* WHAT YOU SHOULD DO: If a line in the entries below includes the string "None", copy it out.

=======

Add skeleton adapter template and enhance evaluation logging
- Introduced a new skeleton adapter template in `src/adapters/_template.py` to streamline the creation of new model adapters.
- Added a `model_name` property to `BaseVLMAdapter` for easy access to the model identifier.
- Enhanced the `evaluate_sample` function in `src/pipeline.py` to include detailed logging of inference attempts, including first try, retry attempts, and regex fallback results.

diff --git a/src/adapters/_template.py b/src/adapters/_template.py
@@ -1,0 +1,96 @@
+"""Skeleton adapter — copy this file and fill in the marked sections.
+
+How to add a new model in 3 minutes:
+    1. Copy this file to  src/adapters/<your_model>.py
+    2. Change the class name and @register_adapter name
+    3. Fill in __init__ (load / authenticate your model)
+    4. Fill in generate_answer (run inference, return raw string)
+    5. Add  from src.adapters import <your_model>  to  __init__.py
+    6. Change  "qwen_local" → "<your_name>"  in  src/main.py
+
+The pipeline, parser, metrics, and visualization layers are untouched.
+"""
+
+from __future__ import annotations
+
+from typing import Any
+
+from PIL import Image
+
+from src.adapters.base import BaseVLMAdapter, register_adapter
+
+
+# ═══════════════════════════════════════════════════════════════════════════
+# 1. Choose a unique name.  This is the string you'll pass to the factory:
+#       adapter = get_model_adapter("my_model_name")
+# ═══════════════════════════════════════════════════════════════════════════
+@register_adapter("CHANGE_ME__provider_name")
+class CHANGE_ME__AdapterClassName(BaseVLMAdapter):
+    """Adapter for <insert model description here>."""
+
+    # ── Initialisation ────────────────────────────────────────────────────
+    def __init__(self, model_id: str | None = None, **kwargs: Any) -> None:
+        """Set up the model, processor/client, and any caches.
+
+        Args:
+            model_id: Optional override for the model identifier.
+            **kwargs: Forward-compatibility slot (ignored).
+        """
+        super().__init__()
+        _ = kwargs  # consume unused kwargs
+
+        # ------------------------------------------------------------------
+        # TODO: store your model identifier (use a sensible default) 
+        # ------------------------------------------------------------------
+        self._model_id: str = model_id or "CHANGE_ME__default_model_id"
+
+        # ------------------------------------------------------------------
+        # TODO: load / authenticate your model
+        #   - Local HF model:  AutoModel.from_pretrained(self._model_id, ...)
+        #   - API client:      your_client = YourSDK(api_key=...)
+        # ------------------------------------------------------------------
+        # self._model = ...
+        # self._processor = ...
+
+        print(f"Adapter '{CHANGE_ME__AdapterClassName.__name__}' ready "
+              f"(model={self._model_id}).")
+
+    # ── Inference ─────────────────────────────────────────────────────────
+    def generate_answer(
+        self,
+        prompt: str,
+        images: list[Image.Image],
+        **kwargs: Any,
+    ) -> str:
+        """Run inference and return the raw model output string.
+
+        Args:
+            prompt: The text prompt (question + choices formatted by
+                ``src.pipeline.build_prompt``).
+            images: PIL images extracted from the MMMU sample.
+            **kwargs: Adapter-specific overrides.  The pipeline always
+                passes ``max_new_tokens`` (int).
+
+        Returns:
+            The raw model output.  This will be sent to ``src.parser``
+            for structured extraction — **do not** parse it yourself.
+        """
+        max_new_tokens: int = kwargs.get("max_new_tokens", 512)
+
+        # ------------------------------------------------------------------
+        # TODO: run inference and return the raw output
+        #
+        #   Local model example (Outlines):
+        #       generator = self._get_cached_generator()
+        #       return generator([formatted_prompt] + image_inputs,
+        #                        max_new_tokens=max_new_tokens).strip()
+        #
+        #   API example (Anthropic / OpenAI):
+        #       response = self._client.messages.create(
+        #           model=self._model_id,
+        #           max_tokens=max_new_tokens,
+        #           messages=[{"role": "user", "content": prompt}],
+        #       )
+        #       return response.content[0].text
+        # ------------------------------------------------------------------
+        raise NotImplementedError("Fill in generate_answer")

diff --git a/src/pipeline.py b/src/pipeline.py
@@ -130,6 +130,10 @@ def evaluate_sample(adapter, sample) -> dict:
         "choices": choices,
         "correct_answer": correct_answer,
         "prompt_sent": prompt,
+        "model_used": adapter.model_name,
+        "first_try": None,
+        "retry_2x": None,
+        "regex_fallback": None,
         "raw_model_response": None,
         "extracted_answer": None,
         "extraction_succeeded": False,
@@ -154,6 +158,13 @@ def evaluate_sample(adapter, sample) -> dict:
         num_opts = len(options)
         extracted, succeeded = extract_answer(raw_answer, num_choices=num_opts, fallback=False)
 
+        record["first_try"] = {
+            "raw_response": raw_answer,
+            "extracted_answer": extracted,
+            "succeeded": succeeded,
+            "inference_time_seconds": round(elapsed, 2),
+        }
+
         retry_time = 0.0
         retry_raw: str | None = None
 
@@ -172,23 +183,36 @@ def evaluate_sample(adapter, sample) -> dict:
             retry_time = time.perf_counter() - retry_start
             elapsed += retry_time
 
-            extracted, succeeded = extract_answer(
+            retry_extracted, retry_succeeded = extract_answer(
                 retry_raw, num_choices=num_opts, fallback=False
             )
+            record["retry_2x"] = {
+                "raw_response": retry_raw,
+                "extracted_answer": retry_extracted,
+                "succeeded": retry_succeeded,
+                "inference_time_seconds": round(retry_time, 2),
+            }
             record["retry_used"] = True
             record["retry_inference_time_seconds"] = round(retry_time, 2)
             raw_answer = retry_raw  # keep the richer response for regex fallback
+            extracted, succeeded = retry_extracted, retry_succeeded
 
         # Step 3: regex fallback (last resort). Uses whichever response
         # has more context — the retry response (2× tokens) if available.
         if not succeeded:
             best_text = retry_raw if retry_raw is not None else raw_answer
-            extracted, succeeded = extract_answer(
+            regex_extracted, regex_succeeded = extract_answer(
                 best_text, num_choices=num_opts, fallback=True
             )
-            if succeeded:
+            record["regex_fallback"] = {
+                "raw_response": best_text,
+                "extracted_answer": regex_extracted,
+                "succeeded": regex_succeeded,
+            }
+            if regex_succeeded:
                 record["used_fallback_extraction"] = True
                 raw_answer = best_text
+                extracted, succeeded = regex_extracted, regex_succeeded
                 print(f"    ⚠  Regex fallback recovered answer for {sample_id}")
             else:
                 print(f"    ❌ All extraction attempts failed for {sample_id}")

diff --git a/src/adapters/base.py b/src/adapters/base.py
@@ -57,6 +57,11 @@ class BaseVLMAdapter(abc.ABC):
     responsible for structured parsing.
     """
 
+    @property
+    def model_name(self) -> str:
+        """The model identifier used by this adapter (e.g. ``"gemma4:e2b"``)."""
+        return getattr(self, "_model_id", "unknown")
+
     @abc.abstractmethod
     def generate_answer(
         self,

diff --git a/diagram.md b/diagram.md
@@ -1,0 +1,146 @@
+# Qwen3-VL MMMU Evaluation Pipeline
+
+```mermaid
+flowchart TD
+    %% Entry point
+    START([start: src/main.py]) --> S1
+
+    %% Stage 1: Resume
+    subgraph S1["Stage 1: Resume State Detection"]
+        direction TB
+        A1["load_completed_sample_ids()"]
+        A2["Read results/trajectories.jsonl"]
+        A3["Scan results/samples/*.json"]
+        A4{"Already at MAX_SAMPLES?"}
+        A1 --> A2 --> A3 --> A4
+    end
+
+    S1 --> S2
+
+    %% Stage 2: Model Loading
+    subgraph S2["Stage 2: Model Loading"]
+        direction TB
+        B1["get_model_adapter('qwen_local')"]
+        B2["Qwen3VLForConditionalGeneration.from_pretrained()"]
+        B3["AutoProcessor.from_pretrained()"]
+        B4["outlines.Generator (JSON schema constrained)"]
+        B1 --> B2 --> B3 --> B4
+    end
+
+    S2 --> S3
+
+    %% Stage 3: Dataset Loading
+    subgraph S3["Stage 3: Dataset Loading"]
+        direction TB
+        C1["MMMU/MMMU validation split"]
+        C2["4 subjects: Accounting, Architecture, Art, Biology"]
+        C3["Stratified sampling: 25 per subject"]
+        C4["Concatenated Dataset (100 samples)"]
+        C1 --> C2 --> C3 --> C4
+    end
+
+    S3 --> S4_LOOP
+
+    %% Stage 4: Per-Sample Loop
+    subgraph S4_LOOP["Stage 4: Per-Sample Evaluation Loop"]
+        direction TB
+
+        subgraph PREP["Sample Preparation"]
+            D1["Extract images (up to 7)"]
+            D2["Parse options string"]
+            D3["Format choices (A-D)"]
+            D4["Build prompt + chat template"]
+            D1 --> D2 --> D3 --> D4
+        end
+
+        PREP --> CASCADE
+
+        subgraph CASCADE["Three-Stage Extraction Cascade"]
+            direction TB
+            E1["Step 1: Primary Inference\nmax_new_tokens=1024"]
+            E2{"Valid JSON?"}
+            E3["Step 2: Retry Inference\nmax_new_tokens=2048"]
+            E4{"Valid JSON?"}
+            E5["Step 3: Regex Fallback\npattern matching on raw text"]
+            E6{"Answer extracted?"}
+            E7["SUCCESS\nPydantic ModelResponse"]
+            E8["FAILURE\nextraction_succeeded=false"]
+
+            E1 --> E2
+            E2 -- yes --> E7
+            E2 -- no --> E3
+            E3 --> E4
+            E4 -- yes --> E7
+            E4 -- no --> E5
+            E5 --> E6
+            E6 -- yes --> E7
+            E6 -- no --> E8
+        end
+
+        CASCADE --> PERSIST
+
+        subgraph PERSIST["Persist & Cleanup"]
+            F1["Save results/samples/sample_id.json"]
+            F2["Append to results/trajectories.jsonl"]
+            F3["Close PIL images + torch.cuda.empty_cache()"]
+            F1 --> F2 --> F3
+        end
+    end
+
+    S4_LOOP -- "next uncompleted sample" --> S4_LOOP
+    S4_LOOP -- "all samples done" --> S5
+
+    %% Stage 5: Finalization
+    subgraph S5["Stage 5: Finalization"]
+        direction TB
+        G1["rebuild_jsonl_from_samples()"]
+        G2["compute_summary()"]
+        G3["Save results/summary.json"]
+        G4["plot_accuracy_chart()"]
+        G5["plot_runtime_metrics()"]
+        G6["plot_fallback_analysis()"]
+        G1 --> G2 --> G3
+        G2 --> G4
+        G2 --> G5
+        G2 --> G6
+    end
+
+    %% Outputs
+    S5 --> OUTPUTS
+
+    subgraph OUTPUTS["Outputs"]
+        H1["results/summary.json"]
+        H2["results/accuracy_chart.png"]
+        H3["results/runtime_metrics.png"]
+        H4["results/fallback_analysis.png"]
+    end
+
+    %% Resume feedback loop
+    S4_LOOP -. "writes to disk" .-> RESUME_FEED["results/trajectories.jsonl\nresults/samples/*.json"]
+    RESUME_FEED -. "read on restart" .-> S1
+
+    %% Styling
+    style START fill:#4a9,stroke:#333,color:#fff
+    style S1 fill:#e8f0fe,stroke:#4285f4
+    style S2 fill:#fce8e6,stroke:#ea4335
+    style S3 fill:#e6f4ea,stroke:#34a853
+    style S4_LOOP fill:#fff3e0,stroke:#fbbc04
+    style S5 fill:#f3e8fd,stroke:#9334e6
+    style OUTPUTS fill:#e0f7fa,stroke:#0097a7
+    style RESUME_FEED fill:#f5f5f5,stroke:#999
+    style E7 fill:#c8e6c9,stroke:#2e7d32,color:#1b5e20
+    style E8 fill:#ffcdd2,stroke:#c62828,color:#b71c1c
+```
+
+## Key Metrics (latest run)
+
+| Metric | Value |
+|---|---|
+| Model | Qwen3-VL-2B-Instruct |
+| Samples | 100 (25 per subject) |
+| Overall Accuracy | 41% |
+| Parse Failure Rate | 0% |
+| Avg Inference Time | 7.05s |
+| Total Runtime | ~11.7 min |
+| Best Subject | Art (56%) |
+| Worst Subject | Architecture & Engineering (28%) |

=======

* TASK SOLUTION:
+    def __init__(self, model_id: str | None = None, **kwargs: Any) -> None:
+        "first_try": None,
+        "retry_2x": None,
+        "regex_fallback": None,
         "raw_model_response": None,
         "extracted_answer": None,
         retry_raw: str | None = None
             best_text = retry_raw if retry_raw is not None else raw_answer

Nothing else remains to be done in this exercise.